Original Publication Date: 1973-Feb-27
Included in the Prior Art Database: 2000-Sep-13
Document File: 3 page(s) / 6K

Publishing Venue

Internet Society Requests For Comment (RFCs)

Related People

R.T. Braden: AUTHOR



This text was extracted from a ASCII document.
This is the abbreviated version, containing approximately 42% of the total text.



NIC #13299 February 27, 1973

UPDATES: RFC 354, 385, 454




Many of those who contributed to the definition of the FTP and RJE

protocols have expressed varying degrees of uncertainty or unhappiness

with the "print file" type in FTP. This RFC is intended to review the

problem of print files in preparation for the forthcoming FTP meeting.

Originally drafted on the basis of RFC 385, this RFC has been updated to

reflect the terminology of the latest FTP document 454. (Changing the

terminology doesn't solve the problem!)

It turns out that the Network RJE protocol as presently defined (see

NIC 12112) seems to force a particular interpretation of print files in

FTP and in fact, this interpretation is probably different from the one

assumed by most FTP implementors.

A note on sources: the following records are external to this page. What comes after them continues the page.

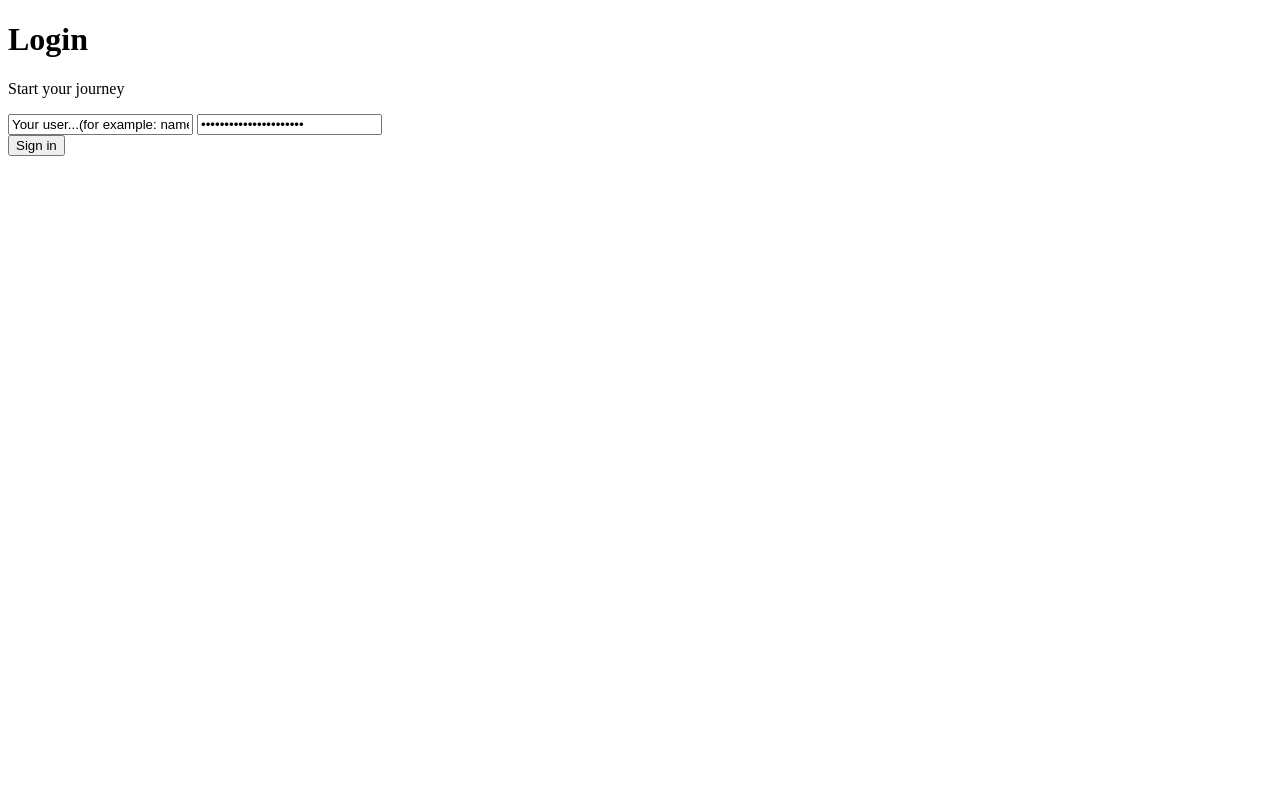
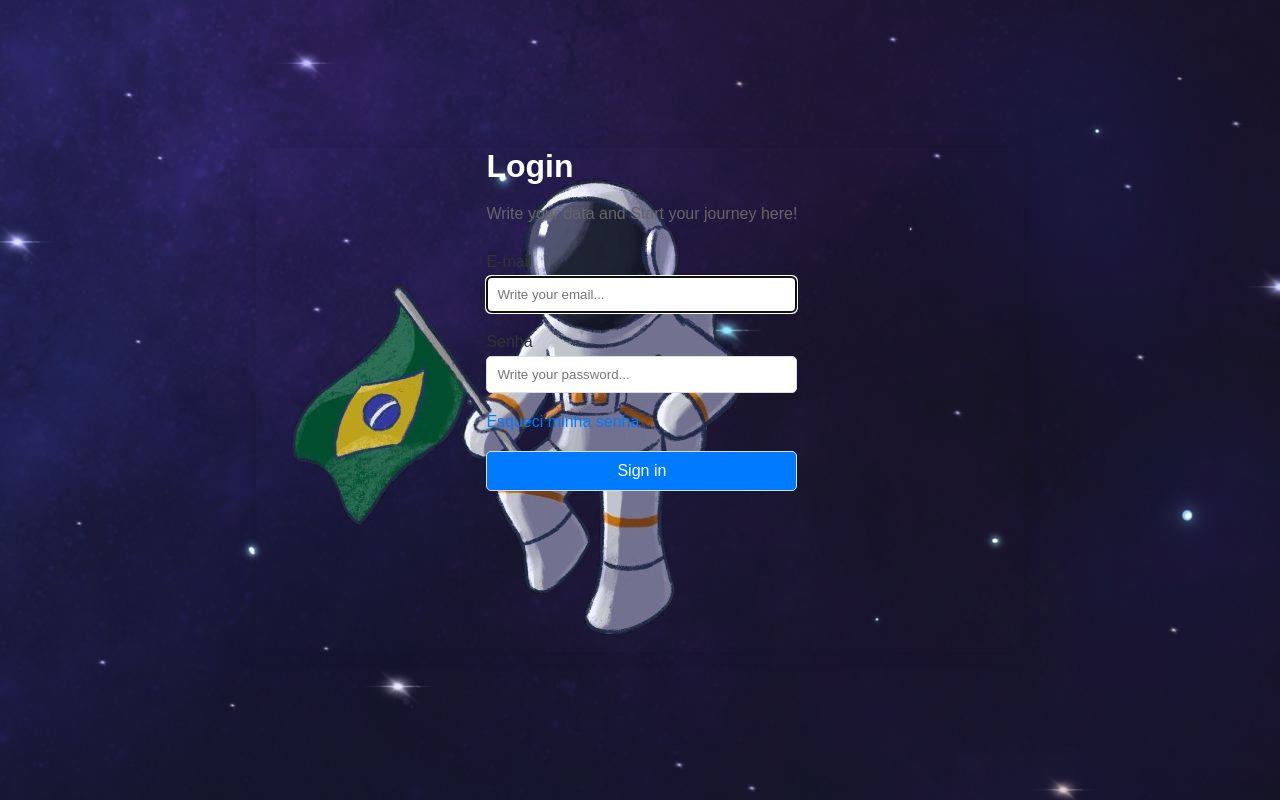
Before and after one commit to thayddo/NasaApp, a plain HTML site: page html/login.html in a window 1280 px wide. Drawn offline with Linux system fonts and the light colour scheme.

Commit message:
feat: add css for login page and index.

```diff
--- a/css/login.css
+++ b/css/login.css
@@ -0,0 +1,114 @@
+* {
+    margin: 0;
+    padding: 0;
+    box-sizing: border-box;
+}
+
+body {
+    font-family: Arial, sans-serif;
+    background-image: url("../img/image.png");
+    height: 100vh;
+    display: flex;
+    justify-content: center;
+    align-items: center;
+}
+
+.page {
+    display: flex;
+    width: 60%;
+    max-width: 900px;
+    border-radius: 10px;
+    overflow: hidden;
+    box-shadow: 0 0 20px rgba(0, 0, 0, 0.1);
+}
+.rigth {
+    align-items: center;
+    width: 30%;
+    height: 20%;
+}
+.left {
+    align-items: left;
+}
+
+.login-content {
+    flex: 1;
+    padding: 40px;
+}
+
+.image-content {
+    flex: 1;
+    display: flex;
+    justify-content: center;
+    align-items: center;
+}
+
+.image-content img {
+    max-width: 10%;
+    max-height: 10%;
+    object-fit: cover;
+}
+
+.formLogin {
+    left: 40%;
+    display: flex;
+    align-items: left;
+    flex-direction:column;
+}
+
+.formLogin h1 {
+    margin-bottom: 20px;
+    color: white;
+}
+
+.formLogin p {
+    margin-bottom: 30px;
+    color: #666;
+}
+
+.formLogin label {
+    margin-bottom: 5px;
+    color: #333;
+}
+
+.formLogin input {
+    margin-bottom: 20px;
+    padding: 10px;
+    border: 1px solid #ddd;
+    border-radius: 5px;
+}
+
+.formLogin a {
+    margin-bottom: 20px;
+    color: #007bff;
+    text-decoration: none;
+}
+
+.btn {
+    background-color: #007bff;
+    color: white;
+    border: none;
+    padding: 12px;
+    border-radius: 5px;
+    cursor: pointer;
+    font-size: 16px;
+    transition: background-color 0.3s ease;
+}
+
+.btn:hover {
+    background-color: #0056b3;
+}
+
+@media (max-width: 768px) {
+    .container {
+        flex-direction: column;
+        width: 95%;
+    }
+
+    .image-content {
+        order: -1;
+    }
+
+    .image-content img {
+        max-height: 100px;
+    }
+}
--- a/html/login.html
+++ b/html/login.html
@@ -1,26 +1,30 @@
 <!DOCTYPE html>
-<html lang="en">
+<html lang="pt-BR">
 <head>
-    <link rel=“stylesheet” type=“text/css” href=“../css/login.css”>
     <meta charset="UTF-8">
+    <meta http-equiv="X-UA-Compatible" content="IE=edge">
     <meta name="viewport" content="width=device-width, initial-scale=1.0">
     <title>Login</title>
+    <link rel="stylesheet" href="../css/login.css"
 </head>
 <body>
-    <div class="container">
-        <div class="text_title">
-            <h1 class="title_login">Login</h1>
-            <p class="text_resum">Start your journey</p>
+    <div class="page">
+        <div class="rigth">
+            <img src="../img/astronauta.png" alt="">
         </div>
-        <div>
-            <input class="logintext" type="text" value="Your user...(for example: name123).">
-            <input class="pass" type="password" value="write your password...">
-            <div class="bottom">
-                <input class="buttom" type="button" value="Sign in">
-            </div>
+        <div class="left">
+            <form method="POST" class="formLogin">
+                <h1>Login</h1>
+                <p>Write your data and Start your journey here!</p>
+                <label for="email">E-mail</label>
+                <input type="email" placeholder="Write your email..." autofocus="true" />
+                <label for="password">Senha</label>
+                <input type="password" placeholder="Write your password...     " />
+                <a href="/">Esqueci minha senha</a>
+                <input type="submit" value="Sign in" class="btn" />
+            </form>
         </div>
     </div>
 
-
 </body>
 </html>
```
Also changed, not shown: index.html (renamed from html/index.html, +10 -12 lines), javascript/home.js (+16 -0 lines), img/astronauta.png (added), img/image.png (added).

What is a print file? Presumably it is a file which is intended to

be sent (eventually) to a printer process to create a hard copy. Many

operating systems (particularly those which are batch-processing

oriented) allow the programmer to include control codes within a file to

be printed, to control the vertical format of the printed page--for

example, single/double line spacing, overprinting, and page ejection. A

"print file" is one which includes such vertical format control ("VFC")

information. There are three common ways for printer processes to

determine VFC:

CASE N: Non-Print File


The file contains no VFC information. The printer process

applies a standard format (e.g., single space, standard

vertical margins) if the file is printed.

CASE T: Print File with ASCII Format Effectors


The file is "Telnet-like", containing the ASCII controls CR,

LF, and FF to provide VFC.

CASE A: Print File with ASA (Fortran) VFC


The first character of each record is a VFC code; see RFC 454

for the codes.

Assuming there are to be print files in FTP, these _three_ cases

need to be considered. These three cases are explicitly included within

the RJE protocol as "transmission" modes; we have borrowed the RJE

labels N,T, and A from NIC #12112. The current FTP (RFC 454) seems to

provide only _two_ cases: _unformatted_ and _print_file_. It is unclear

from RFC 454 how these two FTP formats are related to the three ...